_EXERCISE PROMPT:_
In full and without alteration, write out the lines below.

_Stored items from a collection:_

◇ ◇ ◇ ◇ ◇

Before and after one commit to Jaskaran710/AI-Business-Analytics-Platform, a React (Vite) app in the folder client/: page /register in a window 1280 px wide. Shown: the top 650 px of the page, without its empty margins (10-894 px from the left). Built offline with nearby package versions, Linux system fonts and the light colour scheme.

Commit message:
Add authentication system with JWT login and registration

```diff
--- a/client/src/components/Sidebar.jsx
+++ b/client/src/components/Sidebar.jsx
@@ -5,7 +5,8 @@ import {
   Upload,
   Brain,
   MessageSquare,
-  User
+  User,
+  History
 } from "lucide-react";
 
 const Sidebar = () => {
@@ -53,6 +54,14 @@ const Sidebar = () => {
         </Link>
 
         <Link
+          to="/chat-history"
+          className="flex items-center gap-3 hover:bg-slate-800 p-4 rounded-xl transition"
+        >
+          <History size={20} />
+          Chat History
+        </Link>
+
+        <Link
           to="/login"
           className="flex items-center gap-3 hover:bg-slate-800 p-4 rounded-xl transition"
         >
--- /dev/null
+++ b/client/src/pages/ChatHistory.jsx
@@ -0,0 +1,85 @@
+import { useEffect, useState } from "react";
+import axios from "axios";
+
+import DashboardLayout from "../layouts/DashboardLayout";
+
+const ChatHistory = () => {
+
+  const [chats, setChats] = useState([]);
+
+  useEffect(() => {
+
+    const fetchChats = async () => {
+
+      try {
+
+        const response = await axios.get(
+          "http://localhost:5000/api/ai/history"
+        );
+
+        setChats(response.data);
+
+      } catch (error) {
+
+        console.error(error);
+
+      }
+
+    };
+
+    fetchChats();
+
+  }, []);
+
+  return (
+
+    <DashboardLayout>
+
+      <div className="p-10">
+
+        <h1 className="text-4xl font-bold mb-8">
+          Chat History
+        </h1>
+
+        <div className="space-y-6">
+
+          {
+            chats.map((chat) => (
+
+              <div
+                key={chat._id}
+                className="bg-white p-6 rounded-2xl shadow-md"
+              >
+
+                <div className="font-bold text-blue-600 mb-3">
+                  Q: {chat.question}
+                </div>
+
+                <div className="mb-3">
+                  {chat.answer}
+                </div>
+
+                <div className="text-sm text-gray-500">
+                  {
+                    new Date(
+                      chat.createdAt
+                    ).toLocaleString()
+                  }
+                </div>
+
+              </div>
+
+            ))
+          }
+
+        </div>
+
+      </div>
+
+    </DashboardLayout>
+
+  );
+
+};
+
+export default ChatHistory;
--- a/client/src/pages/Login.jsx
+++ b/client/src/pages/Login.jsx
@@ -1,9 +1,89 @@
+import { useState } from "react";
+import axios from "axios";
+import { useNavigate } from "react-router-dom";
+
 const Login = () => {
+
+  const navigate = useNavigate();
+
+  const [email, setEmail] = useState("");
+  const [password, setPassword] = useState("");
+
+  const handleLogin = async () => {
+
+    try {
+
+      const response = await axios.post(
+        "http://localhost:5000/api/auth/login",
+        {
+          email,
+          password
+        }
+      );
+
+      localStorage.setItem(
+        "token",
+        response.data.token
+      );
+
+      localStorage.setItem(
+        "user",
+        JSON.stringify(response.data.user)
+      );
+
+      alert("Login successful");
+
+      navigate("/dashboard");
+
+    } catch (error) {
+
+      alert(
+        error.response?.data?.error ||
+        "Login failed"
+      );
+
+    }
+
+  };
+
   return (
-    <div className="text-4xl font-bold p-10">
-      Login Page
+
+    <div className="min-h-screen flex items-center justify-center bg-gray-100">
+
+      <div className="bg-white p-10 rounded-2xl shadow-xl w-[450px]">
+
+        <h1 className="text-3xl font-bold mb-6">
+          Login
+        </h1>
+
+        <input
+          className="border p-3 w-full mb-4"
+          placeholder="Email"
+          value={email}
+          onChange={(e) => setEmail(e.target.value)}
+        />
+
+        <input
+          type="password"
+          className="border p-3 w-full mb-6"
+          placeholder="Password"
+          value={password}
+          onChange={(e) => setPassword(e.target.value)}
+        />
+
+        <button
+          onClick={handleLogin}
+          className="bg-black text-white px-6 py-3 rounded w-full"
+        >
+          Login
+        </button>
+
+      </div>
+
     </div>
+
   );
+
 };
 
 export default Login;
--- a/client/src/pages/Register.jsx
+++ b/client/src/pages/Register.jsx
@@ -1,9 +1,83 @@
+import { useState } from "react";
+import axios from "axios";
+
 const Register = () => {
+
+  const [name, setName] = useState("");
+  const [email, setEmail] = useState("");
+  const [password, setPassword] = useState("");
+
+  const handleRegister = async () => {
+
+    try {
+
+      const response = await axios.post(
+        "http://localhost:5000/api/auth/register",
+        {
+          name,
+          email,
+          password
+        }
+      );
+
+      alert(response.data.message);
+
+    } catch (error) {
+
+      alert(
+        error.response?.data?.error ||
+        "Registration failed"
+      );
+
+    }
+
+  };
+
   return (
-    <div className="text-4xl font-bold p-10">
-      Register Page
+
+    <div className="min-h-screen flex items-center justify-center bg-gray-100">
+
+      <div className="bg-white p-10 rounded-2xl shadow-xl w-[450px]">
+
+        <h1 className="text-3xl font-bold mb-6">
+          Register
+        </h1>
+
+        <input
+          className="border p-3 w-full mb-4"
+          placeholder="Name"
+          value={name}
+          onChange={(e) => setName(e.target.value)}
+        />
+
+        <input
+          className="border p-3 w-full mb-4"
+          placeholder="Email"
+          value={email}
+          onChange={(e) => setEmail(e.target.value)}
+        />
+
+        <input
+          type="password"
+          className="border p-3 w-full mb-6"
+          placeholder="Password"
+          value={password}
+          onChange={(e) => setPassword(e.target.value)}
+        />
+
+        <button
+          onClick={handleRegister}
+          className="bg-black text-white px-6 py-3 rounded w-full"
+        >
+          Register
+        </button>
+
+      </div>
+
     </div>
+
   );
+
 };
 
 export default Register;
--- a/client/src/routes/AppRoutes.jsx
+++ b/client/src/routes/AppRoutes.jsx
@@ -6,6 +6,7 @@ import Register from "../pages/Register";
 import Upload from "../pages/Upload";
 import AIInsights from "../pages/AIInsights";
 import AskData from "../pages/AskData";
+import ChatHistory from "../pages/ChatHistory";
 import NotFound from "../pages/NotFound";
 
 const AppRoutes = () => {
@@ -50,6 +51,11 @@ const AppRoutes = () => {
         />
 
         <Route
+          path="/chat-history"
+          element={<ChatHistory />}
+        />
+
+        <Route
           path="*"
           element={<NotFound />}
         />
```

◇ ◇ ◇ ◇ ◇

_ANSWER TO THE EXERCISE:_
Before and after one commit to Jaskaran710/AI-Business-Analytics-Platform, a React (Vite) app in the folder client/: page /register in a window 1280 px wide. Shown: the top 650 px of the page, without its empty margins (10-894 px from the left). Built offline with nearby package versions, Linux system fonts and the light colour scheme.

Commit message:
Add authentication system with JWT login and registration

```diff
--- a/client/src/components/Sidebar.jsx
+++ b/client/src/components/Sidebar.jsx
@@ -5,7 +5,8 @@ import {
   Upload,
   Brain,
   MessageSquare,
-  User
+  User,
+  History
 } from "lucide-react";
 
 const Sidebar = () => {
@@ -53,6 +54,14 @@ const Sidebar = () => {
         </Link>
 
         <Link
+          to="/chat-history"
+          className="flex items-center gap-3 hover:bg-slate-800 p-4 rounded-xl transition"
+        >
+          <History size={20} />
+          Chat History
+        </Link>
+
+        <Link
           to="/login"
           className="flex items-center gap-3 hover:bg-slate-800 p-4 rounded-xl transition"
         >
--- /dev/null
+++ b/client/src/pages/ChatHistory.jsx
@@ -0,0 +1,85 @@
+import { useEffect, useState } from "react";
+import axios from "axios";
+
+import DashboardLayout from "../layouts/DashboardLayout";
+
+const ChatHistory = () => {
+
+  const [chats, setChats] = useState([]);
+
+  useEffect(() => {
+
+    const fetchChats = async () => {
+
+      try {
+
+        const response = await axios.get(
+          "http://localhost:5000/api/ai/history"
+        );
+
+        setChats(response.data);
+
+      } catch (error) {
+
+        console.error(error);
+
+      }
+
+    };
+
+    fetchChats();
+
+  }, []);
+
+  return (
+
+    <DashboardLayout>
+
+      <div className="p-10">
+
+        <h1 className="text-4xl font-bold mb-8">
+          Chat History
+        </h1>
+
+        <div className="space-y-6">
+
+          {
+            chats.map((chat) => (
+
+              <div
+                key={chat._id}
+                className="bg-white p-6 rounded-2xl shadow-md"
+              >
+
+                <div className="font-bold text-blue-600 mb-3">
+                  Q: {chat.question}
+                </div>
+
+                <div className="mb-3">
+                  {chat.answer}
+                </div>
+
+                <div className="text-sm text-gray-500">
+                  {
+                    new Date(
+                      chat.createdAt
+                    ).toLocaleString()
+                  }
+                </div>
+
+              </div>
+
+            ))
+          }
+
+        </div>
+
+      </div>
+
+    </DashboardLayout>
+
+  );
+
+};
+
+export default ChatHistory;
--- a/client/src/pages/Login.jsx
+++ b/client/src/pages/Login.jsx
@@ -1,9 +1,89 @@
+import { useState } from "react";
+import axios from "axios";
+import { useNavigate } from "react-router-dom";
+
 const Login = () => {
+
+  const navigate = useNavigate();
+
+  const [email, setEmail] = useState("");
+  const [password, setPassword] = useState("");
+
+  const handleLogin = async () => {
+
+    try {
+
+      const response = await axios.post(
+        "http://localhost:5000/api/auth/login",
+        {
+          email,
+          password
+        }
+      );
+
+      localStorage.setItem(
+        "token",
+        response.data.token
+      );
+
+      localStorage.setItem(
+        "user",
+        JSON.stringify(response.data.user)
+      );
+
+      alert("Login successful");
+
+      navigate("/dashboard");
+
+    } catch (error) {
+
+      alert(
+        error.response?.data?.error ||
+        "Login failed"
+      );
+
+    }
+
+  };
+
   return (
-    <div className="text-4xl font-bold p-10">
-      Login Page
+
+    <div className="min-h-screen flex items-center justify-center bg-gray-100">
+
+      <div className="bg-white p-10 rounded-2xl shadow-xl w-[450px]">
+
+        <h1 className="text-3xl font-bold mb-6">
+          Login
+        </h1>
+
+        <input
+          className="border p-3 w-full mb-4"
+          placeholder="Email"
+          value={email}
+          onChange={(e) => setEmail(e.target.value)}
+        />
+
+        <input
+          type="password"
+          className="border p-3 w-full mb-6"
+          placeholder="Password"
+          value={password}
+          onChange={(e) => setPassword(e.target.value)}
+        />
+
+        <button
+          onClick={handleLogin}
+          className="bg-black text-white px-6 py-3 rounded w-full"
+        >
+          Login
+        </button>
+
+      </div>
+
     </div>
+
   );
+
 };
 
 export default Login;
--- a/client/src/pages/Register.jsx
+++ b/client/src/pages/Register.jsx
@@ -1,9 +1,83 @@
+import { useState } from "react";
+import axios from "axios";
+
 const Register = () => {
+
+  const [name, setName] = useState("");
+  const [email, setEmail] = useState("");
+  const [password, setPassword] = useState("");
+
+  const handleRegister = async () => {
+
+    try {
+
+      const response = await axios.post(
+        "http://localhost:5000/api/auth/register",
+        {
+          name,
+          email,
+          password
+        }
+      );
+
+      alert(response.data.message);
+
+    } catch (error) {
+
+      alert(
+        error.response?.data?.error ||
+        "Registration failed"
+      );
+
+    }
+
+  };
+
   return (
-    <div className="text-4xl font-bold p-10">
-      Register Page
+
+    <div className="min-h-screen flex items-center justify-center bg-gray-100">
+
+      <div className="bg-white p-10 rounded-2xl shadow-xl w-[450px]">
+
+        <h1 className="text-3xl font-bold mb-6">
+          Register
+        </h1>
+
+        <input
+          className="border p-3 w-full mb-4"
+          placeholder="Name"
+          value={name}
+          onChange={(e) => setName(e.target.value)}
+        />
+
+        <input
+          className="border p-3 w-full mb-4"
+          placeholder="Email"
+          value={email}
+          onChange={(e) => setEmail(e.target.value)}
+        />
+
+        <input
+          type="password"
+          className="border p-3 w-full mb-6"
+          placeholder="Password"
+          value={password}
+          onChange={(e) => setPassword(e.target.value)}
+        />
+
+        <button
+          onClick={handleRegister}
+          className="bg-black text-white px-6 py-3 rounded w-full"
+        >
+          Register
+        </button>
+
+      </div>
+
     </div>
+
   );
+
 };
 
 export default Register;
--- a/client/src/routes/AppRoutes.jsx
+++ b/client/src/routes/AppRoutes.jsx
@@ -6,6 +6,7 @@ import Register from "../pages/Register";
 import Upload from "../pages/Upload";
 import AIInsights from "../pages/AIInsights";
 import AskData from "../pages/AskData";
+import ChatHistory from "../pages/ChatHistory";
 import NotFound from "../pages/NotFound";
 
 const AppRoutes = () => {
@@ -50,6 +51,11 @@ const AppRoutes = () => {
         />
 
         <Route
+          path="/chat-history"
+          element={<ChatHistory />}
+        />
+
+        <Route
           path="*"
           element={<NotFound />}
         />
```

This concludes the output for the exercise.